Isn't this the same as pet therapy?

While I don’t encourage children to bring toys from home, personal toys may sometimes be helpful for a child.  All toys are treated with the same limit-setting as playroom toys.  Still, toys in the playroom sometimes get messy from sand, paint, or mud and I cannot guarantee personal toys will stay clean or unbroken.  The playroom is a screen-free play area.

Is this stressful for your animals?

Avoid asking questions about what your child did, what happened, or was it fun.  Listen carefully and allow your child to lead the conversation.  Sometimes a child may take a painting or other artwork home.  Simply describe what you see, such as “You used lots of colors!”  or “You’re really proud of that” instead of praising the art or asking what it is.

What are some examples?

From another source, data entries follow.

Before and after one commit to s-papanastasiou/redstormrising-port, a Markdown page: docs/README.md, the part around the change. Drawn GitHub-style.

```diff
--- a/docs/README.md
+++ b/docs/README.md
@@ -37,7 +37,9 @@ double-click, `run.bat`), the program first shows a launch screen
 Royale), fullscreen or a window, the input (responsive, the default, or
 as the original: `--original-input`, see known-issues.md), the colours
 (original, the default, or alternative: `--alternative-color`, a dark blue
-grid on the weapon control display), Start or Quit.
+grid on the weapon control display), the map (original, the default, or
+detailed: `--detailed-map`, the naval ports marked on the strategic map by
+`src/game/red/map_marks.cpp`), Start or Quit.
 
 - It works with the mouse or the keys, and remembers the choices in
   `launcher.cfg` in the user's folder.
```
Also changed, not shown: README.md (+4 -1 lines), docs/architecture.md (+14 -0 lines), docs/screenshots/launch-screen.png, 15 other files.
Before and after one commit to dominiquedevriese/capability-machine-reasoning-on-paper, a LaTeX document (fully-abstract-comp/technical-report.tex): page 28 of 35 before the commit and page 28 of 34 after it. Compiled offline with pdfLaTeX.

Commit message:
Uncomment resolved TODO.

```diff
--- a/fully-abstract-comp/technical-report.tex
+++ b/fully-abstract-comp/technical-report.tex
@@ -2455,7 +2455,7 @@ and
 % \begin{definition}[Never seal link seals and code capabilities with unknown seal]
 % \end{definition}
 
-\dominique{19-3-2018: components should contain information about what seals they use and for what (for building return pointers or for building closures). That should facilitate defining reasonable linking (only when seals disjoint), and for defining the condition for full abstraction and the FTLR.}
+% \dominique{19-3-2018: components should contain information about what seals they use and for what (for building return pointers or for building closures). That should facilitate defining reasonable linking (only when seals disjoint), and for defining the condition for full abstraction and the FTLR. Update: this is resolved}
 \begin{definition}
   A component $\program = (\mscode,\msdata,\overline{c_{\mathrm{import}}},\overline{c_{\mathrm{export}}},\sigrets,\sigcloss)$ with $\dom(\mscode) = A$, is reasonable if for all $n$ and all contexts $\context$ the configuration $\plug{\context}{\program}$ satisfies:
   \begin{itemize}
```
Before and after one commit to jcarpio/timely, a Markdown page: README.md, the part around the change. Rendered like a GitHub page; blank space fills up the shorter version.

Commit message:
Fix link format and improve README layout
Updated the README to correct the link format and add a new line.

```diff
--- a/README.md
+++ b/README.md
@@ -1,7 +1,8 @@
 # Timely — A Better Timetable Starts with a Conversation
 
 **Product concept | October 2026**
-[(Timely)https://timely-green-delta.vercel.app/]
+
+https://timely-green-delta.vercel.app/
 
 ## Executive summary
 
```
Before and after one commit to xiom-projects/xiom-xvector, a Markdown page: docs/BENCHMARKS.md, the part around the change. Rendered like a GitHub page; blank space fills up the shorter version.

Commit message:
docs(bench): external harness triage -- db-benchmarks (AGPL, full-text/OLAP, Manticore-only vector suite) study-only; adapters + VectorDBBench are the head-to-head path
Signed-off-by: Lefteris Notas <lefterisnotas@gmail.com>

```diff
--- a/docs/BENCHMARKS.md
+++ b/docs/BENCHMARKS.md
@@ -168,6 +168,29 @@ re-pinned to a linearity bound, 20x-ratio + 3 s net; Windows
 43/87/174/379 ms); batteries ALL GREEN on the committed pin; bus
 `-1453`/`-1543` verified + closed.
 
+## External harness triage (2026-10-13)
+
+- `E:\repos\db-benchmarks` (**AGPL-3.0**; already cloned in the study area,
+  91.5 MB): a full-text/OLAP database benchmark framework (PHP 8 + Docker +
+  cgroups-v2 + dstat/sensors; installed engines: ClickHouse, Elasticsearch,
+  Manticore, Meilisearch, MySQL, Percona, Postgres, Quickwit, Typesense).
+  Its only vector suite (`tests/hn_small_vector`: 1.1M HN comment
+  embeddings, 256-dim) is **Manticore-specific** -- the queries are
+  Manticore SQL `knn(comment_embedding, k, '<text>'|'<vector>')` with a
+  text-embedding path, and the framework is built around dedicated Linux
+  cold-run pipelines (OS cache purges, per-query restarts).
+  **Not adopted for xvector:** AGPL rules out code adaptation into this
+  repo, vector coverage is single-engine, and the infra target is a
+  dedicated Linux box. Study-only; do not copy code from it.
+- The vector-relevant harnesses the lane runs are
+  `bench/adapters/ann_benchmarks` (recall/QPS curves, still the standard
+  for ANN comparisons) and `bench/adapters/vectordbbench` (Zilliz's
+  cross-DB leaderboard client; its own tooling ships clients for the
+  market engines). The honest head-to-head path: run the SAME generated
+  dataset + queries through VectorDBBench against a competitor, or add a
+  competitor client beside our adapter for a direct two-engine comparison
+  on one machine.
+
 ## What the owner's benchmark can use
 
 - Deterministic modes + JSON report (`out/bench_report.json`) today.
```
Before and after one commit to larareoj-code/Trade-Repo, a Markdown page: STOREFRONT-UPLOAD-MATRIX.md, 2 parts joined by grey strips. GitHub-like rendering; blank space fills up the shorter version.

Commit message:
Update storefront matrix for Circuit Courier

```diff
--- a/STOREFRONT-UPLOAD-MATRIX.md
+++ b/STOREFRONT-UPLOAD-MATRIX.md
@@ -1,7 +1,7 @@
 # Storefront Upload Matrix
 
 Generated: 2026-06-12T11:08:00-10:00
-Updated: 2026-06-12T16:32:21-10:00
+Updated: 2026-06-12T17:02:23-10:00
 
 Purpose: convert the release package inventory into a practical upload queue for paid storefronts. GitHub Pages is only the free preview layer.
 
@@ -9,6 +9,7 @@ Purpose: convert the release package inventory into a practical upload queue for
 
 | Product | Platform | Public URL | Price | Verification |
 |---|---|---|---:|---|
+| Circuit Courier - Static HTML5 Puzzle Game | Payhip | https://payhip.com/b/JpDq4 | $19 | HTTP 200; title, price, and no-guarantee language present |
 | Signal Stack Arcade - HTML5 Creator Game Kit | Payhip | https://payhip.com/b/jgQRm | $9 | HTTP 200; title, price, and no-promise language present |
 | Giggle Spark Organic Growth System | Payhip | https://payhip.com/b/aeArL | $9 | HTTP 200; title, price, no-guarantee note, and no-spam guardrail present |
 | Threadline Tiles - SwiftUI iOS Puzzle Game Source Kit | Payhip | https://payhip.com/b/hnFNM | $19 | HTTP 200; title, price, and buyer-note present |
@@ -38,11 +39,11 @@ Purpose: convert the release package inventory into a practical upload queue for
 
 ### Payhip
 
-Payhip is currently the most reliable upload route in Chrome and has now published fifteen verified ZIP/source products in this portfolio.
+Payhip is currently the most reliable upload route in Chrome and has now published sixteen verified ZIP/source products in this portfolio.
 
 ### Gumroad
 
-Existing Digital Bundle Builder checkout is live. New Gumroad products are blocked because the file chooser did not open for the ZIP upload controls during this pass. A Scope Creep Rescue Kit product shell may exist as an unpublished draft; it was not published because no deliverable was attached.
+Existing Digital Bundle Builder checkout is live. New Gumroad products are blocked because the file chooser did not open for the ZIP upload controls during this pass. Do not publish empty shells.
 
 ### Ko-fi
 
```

You are an important part of your child's play therapy experience.  By arriving on time for scheduled appointments and rescheduling when needed, you demonstrate the importance of these sessions to your child.  Parents and caregivers are asked to schedule a separate parent consultation with me every 4-6 weeks so that we can freely talk about your child's progress at home, school, and in sessions.  Additionally, you might consider attending Child-Parent Relationship Training, which is held in a group format periodically throughout the year.  In this six-week "crash course" training, you will learn basic play therapy skills and hold at-home special playtimes with your child.  Research indicates that holding such playtimes can decrease time needed to stay in play therapy and increase play therapy effectiveness.